Brazilian weather service believes that the storm was extratropical in
nature. As such a storm had thus far never been recorded in that area,
there were no aircraft available to study the storm, leaving satellites to
do the job of estimating its strength and structure.
The Tropical Rainfall Measuring Mission (TRMM) satellite is designed to
measure rainfall over the global tropics using the combination of a
microwave sensor and the first and only precipitation radar in space.
TRMM was able to capture several unique images of the storm as it made
its way through the South Atlantic. The first image (top left) was taken at 12:13
UTC on 24 March 2004. It shows the horizontal distribution of rain rates
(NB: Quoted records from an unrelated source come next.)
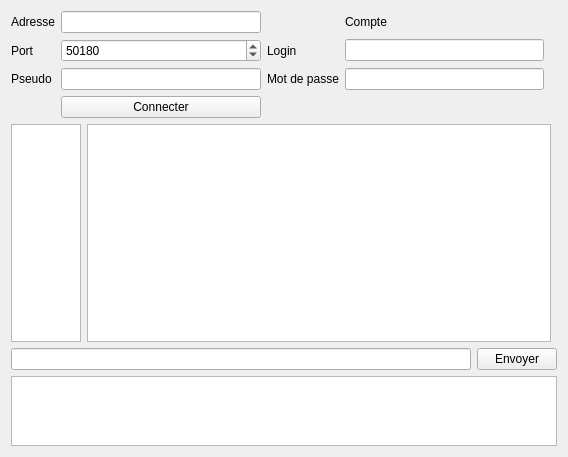
Zxb12/Chat, file Chat-Client/fenprincipale.ui: the form before one commit.
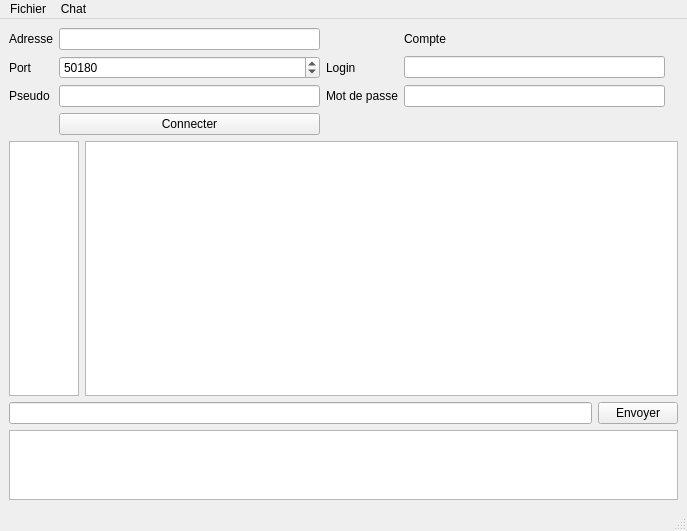
The form after the commit. Icons and pictures are not drawn.

Commit message: Conversion FenPrincipale de QWidget en QMainWindow

Diff of the .ui file:
```diff
--- a/Chat-Client/fenprincipale.ui
+++ b/Chat-Client/fenprincipale.ui
@@ -1,36 +1,21 @@
 <?xml version="1.0" encoding="UTF-8"?>
 <ui version="4.0">
  <class>FenPrincipale</class>
- <widget class="QWidget" name="FenPrincipale">
+ <widget class="QMainWindow" name="FenPrincipale">
   <property name="geometry">
    <rect>
     <x>0</x>
     <y>0</y>
-    <width>568</width>
-    <height>457</height>
+    <width>687</width>
+    <height>531</height>
    </rect>
   </property>
-  <property name="sizePolicy">
-   <sizepolicy hsizetype="Preferred" vsizetype="Preferred">
-    <horstretch>0</horstretch>
-    <verstretch>0</verstretch>
-   </sizepolicy>
-  </property>
-  <property name="minimumSize">
-   <size>
-    <width>0</width>
-    <height>0</height>
-   </size>
-  </property>
   <property name="windowTitle">
    <string>OokChat</string>
   </property>
-  <property name="windowIcon">
-   <iconset resource="ressources.qrc">
-    <normaloff>:/icones/24</normaloff>:/icones/24</iconset>
-  </property>
-  <layout class="QGridLayout" name="gridLayout_2">
-   <item row="0" column="0" colspan="2">
+  <widget class="QWidget" name="centralwidget">
+   <layout class="QVBoxLayout" name="verticalLayout">
+    <item>
     <layout class="QGridLayout" name="gridLayout">
      <item row="0" column="0">
       <widget class="QLabel" name="label">
@@ -149,45 +134,7 @@
      </item>
     </layout>
    </item>
-   <item row="3" column="0" colspan="2">
-    <layout class="QHBoxLayout" name="horizontalLayout">
      <item>
-      <widget class="QLineEdit" name="message"/>
-     </item>
-     <item>
-      <widget class="QPushButton" name="envoyer">
-       <property name="text">
-        <string>Envoyer</string>
-       </property>
-      </widget>
-     </item>
-    </layout>
-   </item>
-   <item row="4" column="0" colspan="2">
-    <widget class="QTextEdit" name="console">
-     <property name="sizePolicy">
-      <sizepolicy hsizetype="Expanding" vsizetype="Expanding">
-       <horstretch>0</horstretch>
-       <verstretch>0</verstretch>
-      </sizepolicy>
-     </property>
-     <property name="maximumSize">
-      <size>
-       <width>16777215</width>
-       <height>70</height>
-      </size>
-     </property>
-     <property name="font">
-      <font>
-       <family>Courier New</family>
-      </font>
-     </property>
-     <property name="readOnly">
-      <bool>true</bool>
-     </property>
-    </widget>
-   </item>
-   <item row="2" column="0">
     <layout class="QHBoxLayout" name="horizontalLayout_2">
      <item>
       <widget class="QListWidget" name="listeConnectes">
@@ -229,31 +176,134 @@
         <string>&lt;!DOCTYPE HTML PUBLIC &quot;-//W3C//DTD HTML 4.0//EN&quot; &quot;http://www.w3.org/TR/REC-html40/strict.dtd&quot;&gt;
 &lt;html&gt;&lt;head&gt;&lt;meta name=&quot;qrichtext&quot; content=&quot;1&quot; /&gt;&lt;style type=&quot;text/css&quot;&gt;
 p, li { white-space: pre-wrap; }
-&lt;/style&gt;&lt;/head&gt;&lt;body style=&quot; font-family:'Ubuntu'; font-size:11pt; font-weight:400; font-style:normal;&quot;&gt;
-&lt;p style=&quot;-qt-paragraph-type:empty; margin-top:0px; margin-bottom:0px; margin-left:0px; margin-right:0px; -qt-block-indent:0; text-indent:0px; font-family:'MS Shell Dlg 2'; font-size:8pt;&quot;&gt;&lt;/p&gt;&lt;/body&gt;&lt;/html&gt;</string>
+&lt;/style&gt;&lt;/head&gt;&lt;body style=&quot; font-family:'MS Shell Dlg 2'; font-size:8.25pt; font-weight:400; font-style:normal;&quot;&gt;
+&lt;p style=&quot;-qt-paragraph-type:empty; margin-top:0px; margin-bottom:0px; margin-left:0px; margin-right:0px; -qt-block-indent:0; text-indent:0px; font-size:8pt;&quot;&gt;&lt;/p&gt;&lt;/body&gt;&lt;/html&gt;</string>
        </property>
       </widget>
      </item>
     </layout>
    </item>
-  </layout>
- </widget>
- <layoutdefault spacing="6" margin="11"/>
- <tabstops>
-  <tabstop>adresse</tabstop>
-  <tabstop>port</tabstop>
-  <tabstop>pseudo</tabstop>
-  <tabstop>login</tabstop>
-  <tabstop>password</tabstop>
-  <tabstop>connecter</tabstop>
-  <tabstop>message</tabstop>
-  <tabstop>envoyer</tabstop>
-  <tabstop>console</tabstop>
-  <tabstop>listeConnectes</tabstop>
-  <tabstop>chat</tabstop>
- </tabstops>
- <resources>
-  <include location="ressources.qrc"/>
- </resources>
+    <item>
+     <layout class="QHBoxLayout" name="horizontalLayout">
+      <item>
+       <widget class="QLineEdit" name="message"/>
+      </item>
+      <item>
+       <widget class="QPushButton" name="envoyer">
+        <property name="text">
+         <string>Envoyer</string>
+        </property>
+       </widget>
+      </item>
+     </layout>
+    </item>
+    <item>
+     <widget class="QTextEdit" name="console">
+      <property name="sizePolicy">
+       <sizepolicy hsizetype="Expanding" vsizetype="Expanding">
+        <horstretch>0</horstretch>
+        <verstretch>0</verstretch>
+       </sizepolicy>
+      </property>
+      <property name="maximumSize">
+       <size>
+        <width>16777215</width>
+        <height>70</height>
+       </size>
+      </property>
+      <property name="font">
+       <font>
+        <family>Courier New</family>
+       </font>
+      </property>
+      <property name="readOnly">
+       <bool>true</bool>
+      </property>
+     </widget>
+    </item>
+   </layout>
+  </widget>
+  <widget class="QMenuBar" name="menubar">
+   <property name="geometry">
+    <rect>
+     <x>0</x>
+     <y>0</y>
+     <width>687</width>
+     <height>21</height>
+    </rect>
+   </property>
+   <widget class="QMenu" name="menuFichier">
+    <property name="title">
+     <string>Fichier</string>
+    </property>
+    <addaction name="actionConnecter"/>
+    <addaction name="actionDeconnexion"/>
+    <addaction name="actionQuitter"/>
+   </widget>
+   <widget class="QMenu" name="menuChat">
+    <property name="title">
+     <string>Chat</string>
+    </property>
+    <widget class="QMenu" name="menuGestion">
+     <property name="title">
+      <string>Gestion</string>
+     </property>
+     <addaction name="actionKick"/>
+     <addaction name="actionBan"/>
+     <addaction name="actionEnregistrement"/>
+     <addaction name="actionModification_de_niveau"/>
+    </widget>
+    <addaction name="menuGestion"/>
+    <addaction name="actionMessage_de_d_connexion"/>
+   </widget>
+   <addaction name="menuFichier"/>
+   <addaction name="menuChat"/>
+  </widget>
+  <widget class="QStatusBar" name="statusbar"/>
+  <action name="actionConnecter">
+   <property name="checkable">
+    <bool>true</bool>
+   </property>
+   <property name="text">
+    <string>Connecter</string>
+   </property>
+  </action>
+  <action name="actionQuitter">
+   <property name="text">
+    <string>Quitter</string>
+   </property>
+  </action>
+  <action name="actionKick">
+   <property name="text">
+    <string>Kick</string>
+   </property>
+  </action>
+  <action name="actionBan">
+   <property name="text">
+    <string>Ban</string>
+   </property>
+  </action>
+  <action name="actionEnregistrement">
+   <property name="text">
+    <string>Enregistrement</string>
+   </property>
+  </action>
+  <action name="actionModification_de_niveau">
+   <property name="text">
+    <string>Modification de niveau</string>
+   </property>
+  </action>
+  <action name="actionMessage_de_d_connexion">
+   <property name="text">
+    <string>Message de déconnexion</string>
+   </property>
+  </action>
+  <action name="actionDeconnexion">
+   <property name="text">
+    <string>Déconnecter</string>
+   </property>
+  </action>
+ </widget>
+ <resources/>
  <connections/>
 </ui>
```
Left out of the diff: 2 changed lines with no effect on the pictures. Lines whose indentation alone changed are shown as unchanged. The commit also changes 2 other files.
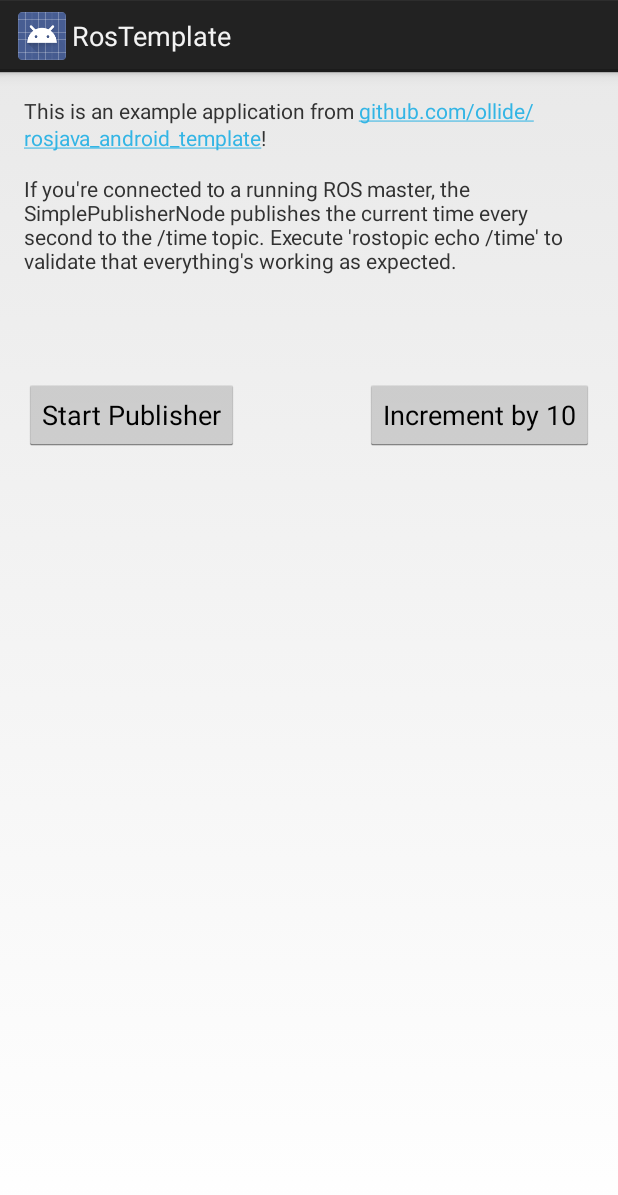
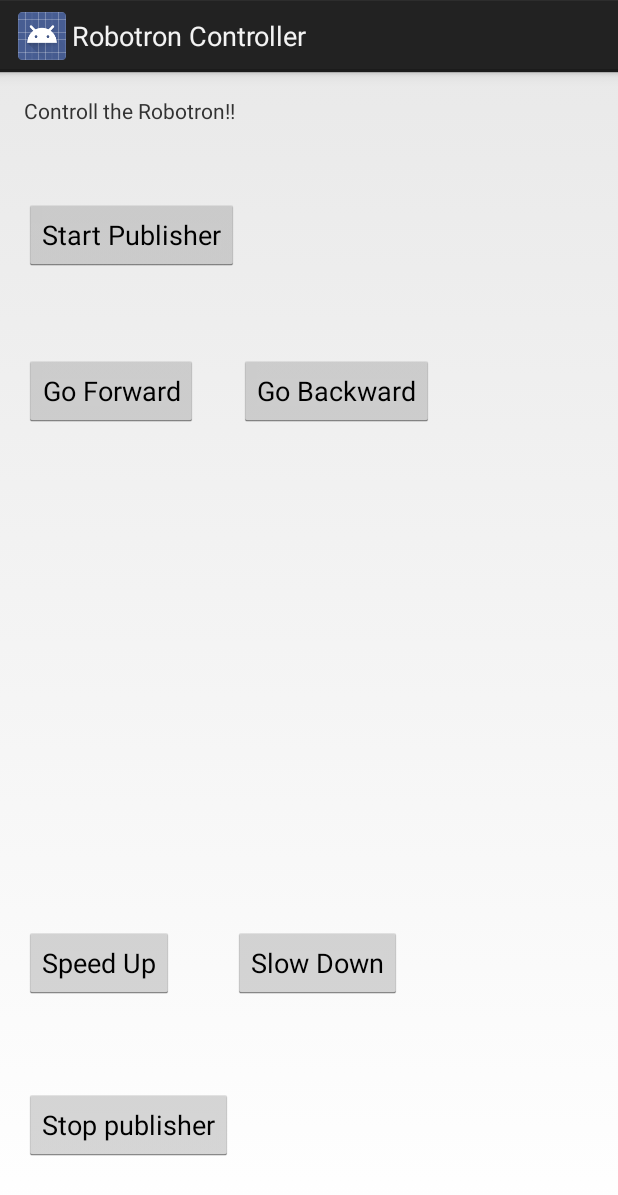
Before and after one commit to Cognirobo/robotron, an Android app: the layout activity_main.xml on its own in the app's theme, with its tools: preview values and no code run, on a phone screen of 412 x 824 dp. Shown: the top 1195 px of the screen. Run offline under Robolectric (Android 15) with nearby library versions, the phone set to English and light mode, and no system bars.

```diff
--- a/src/app/rosjava_android_template-master/rosandroid-example-app/src/main/res/layout/activity_main.xml
+++ b/src/app/rosjava_android_template-master/rosandroid-example-app/src/main/res/layout/activity_main.xml
@@ -9,7 +9,7 @@
     tools:context=".MainActivity">
 
     <TextView
-        android:text="@string/ros_introduction"
+        android:text="@string/My_Text"
         android:layout_width="wrap_content"
         android:layout_height="wrap_content"
         android:autoLink="web"
@@ -20,17 +20,58 @@
         android:layout_height="wrap_content"
         android:text="@string/Start_publisher"
         android:id="@+id/start_publisher"
+        android:layout_marginTop="49dp"
+        android:nestedScrollingEnabled="false"
         android:layout_below="@+id/textView2"
-        android:layout_marginTop="69dp"
-        android:nestedScrollingEnabled="false" />
+        android:layout_alignParentLeft="true"
+        android:layout_alignParentStart="true" />
 
     <Button
         android:layout_width="wrap_content"
         android:layout_height="wrap_content"
-        android:text="@string/Increment_by_10"
-        android:id="@+id/Incremet_by_10"
-        android:layout_alignTop="@+id/start_publisher"
-        android:layout_alignRight="@+id/textView2"
-        android:layout_alignEnd="@+id/textView2" />
+        android:text="@string/Speed_up"
+        android:id="@+id/speed_up"
+        android:layout_marginBottom="60dp"
+        android:layout_above="@+id/stop_publisher"
+        android:layout_alignParentLeft="true"
+        android:layout_alignParentStart="true" />
+
+    <Button
+        android:layout_width="wrap_content"
+        android:layout_height="wrap_content"
+        android:text="@string/Stop_publisher"
+        android:id="@+id/stop_publisher"
+        android:layout_alignParentBottom="true"
+        android:layout_alignParentLeft="true"
+        android:layout_alignParentStart="true"
+        android:layout_marginBottom="34dp" />
+
+    <Button
+        android:layout_width="wrap_content"
+        android:layout_height="wrap_content"
+        android:text="@string/Slow_down"
+        android:id="@+id/slow_down"
+        android:layout_alignBottom="@+id/speed_up"
+        android:layout_toRightOf="@+id/stop_publisher"
+        android:layout_toEndOf="@+id/stop_publisher" />
+
+    <Button
+        android:layout_width="wrap_content"
+        android:layout_height="wrap_content"
+        android:text="@string/Forward"
+        android:id="@+id/go_forward"
+        android:layout_below="@+id/start_publisher"
+        android:layout_alignParentLeft="true"
+        android:layout_alignParentStart="true"
+        android:layout_marginTop="56dp" />
+
+    <Button
+        android:layout_width="wrap_content"
+        android:layout_height="wrap_content"
+        android:text="@string/Backward"
+        android:id="@+id/go_backward"
+        android:layout_alignBottom="@+id/go_forward"
+        android:layout_toRightOf="@+id/start_publisher"
+        android:layout_toEndOf="@+id/start_publisher" />
 
 </RelativeLayout>
--- a/src/app/rosjava_android_template-master/rosandroid-example-app/src/main/res/values/strings.xml
+++ b/src/app/rosjava_android_template-master/rosandroid-example-app/src/main/res/values/strings.xml
@@ -1,9 +1,13 @@
 <?xml version="1.0" encoding="utf-8"?>
 <resources>
 
-    <string name="app_name">RosTemplate</string>
-    <string name="ros_introduction">This is an example application from github.com/ollide/rosjava_android_template!\n\nIf you\'re connected to a running ROS master, the SimplePublisherNode publishes the current time every second to the /time topic. Execute \'rostopic echo /time\' to validate that everything\'s working as expected.</string>
+    <string name="app_name">Robotron Controller</string>
+    <string name="My_Text">Controll the Robotron!!</string>
     <string name="Start_publisher">Start Publisher</string>
-    <string name="Increment_by_10">Increment by 10</string>
+    <string name="Stop_publisher">Stop publisher</string>
+    <string name="Speed_up">Speed Up</string>
+    <string name="Slow_down">Slow Down</string>
+    <string name="Forward">Go Forward</string>
+    <string name="Backward">Go Backward</string>
 
 </resources>
```
Also changed, not shown: src/app/rosjava_android_template-master/rosandroid-example-app/src/main/java/org/ollide/rosandroid/MainActivity.java (+67 -18 lines), src/app/rosjava_android_template-master/rosandroid-example-app/src/main/java/org/ollide/rosandroid/SimplePublisherNode.java (+4 -3 lines), 5 other files.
as seen from above by the TRMM satellite. Rain rates in the center swath
are from the TRMM Precipitation Radar (PR), while rain rates in the outer
swath are from the TRMM Microwave Imager (TMI). These rain rates are
overlaid on infrared (IR) data from the TRMM Visible Infrared Scanner
(VIRS). It shows a comma-shaped cloud pattern indicative of an area of
low pressure, but there is no indication of an eye and rain rates are
mostly weak (blue areas) with only a few, localized areas of moderate
intensity rain (green areas).
The next image (top right) taken over two days later at 12:01 UTC on the 26th shows
that the storm had become much better organized with an eye apparent in
the IR data. A long rainband continues to spiral out from the center
extending well out ahead of system as it continues to track off to the
west. The PR did not pass over the center in this image, but the TMI
indicates a broad, but weak, area of rainfall south of the center. The
third image (bottom left) was taken less than a day later at 06:11 UTC on the 27th.
The storm now has a clearly defined eye in the IR data, and this time
the PR passes directly over the center revealing a nearly complete
eyewall with mostly moderate intensity rain (green area) in the southern
portion and well-defined spiral banding in the rainfield surrounding the
eye with a couple of localized areas of heavy (red areas) rainfall. An
estimate by the AMSU (Advanced Microwave Sensor Unit) satellite put the
storm's central pressure at 979 mb, equivalent to a minimal Category 2
hurricane on the Saffir-Simpson scale. The final images (bottom right and link) were taken at
11:00 UTC on the 27th of March as the storm was nearing the coast of
southern Brazil. It now has a large, well-defined eye and a complete
eyewall though rainrates in the eyewall are not particularly intense.
The IR image also shows that the storm has a well-developed outflow
pattern as cirrus clouds extend out to the west and south of the center.
The final image shows a vertical slice through the center. It reveals
mainly moderate intensity (yellow areas) rain with an embedded area of
heavy rain (red area) in the western eyewall. A single area of intense
rain (darker red area) appears in an outer rainband east of the center.
For additional images, please visit the TRMM
TRMM is a joint mission between NASA and the Japanese space agency JAXA.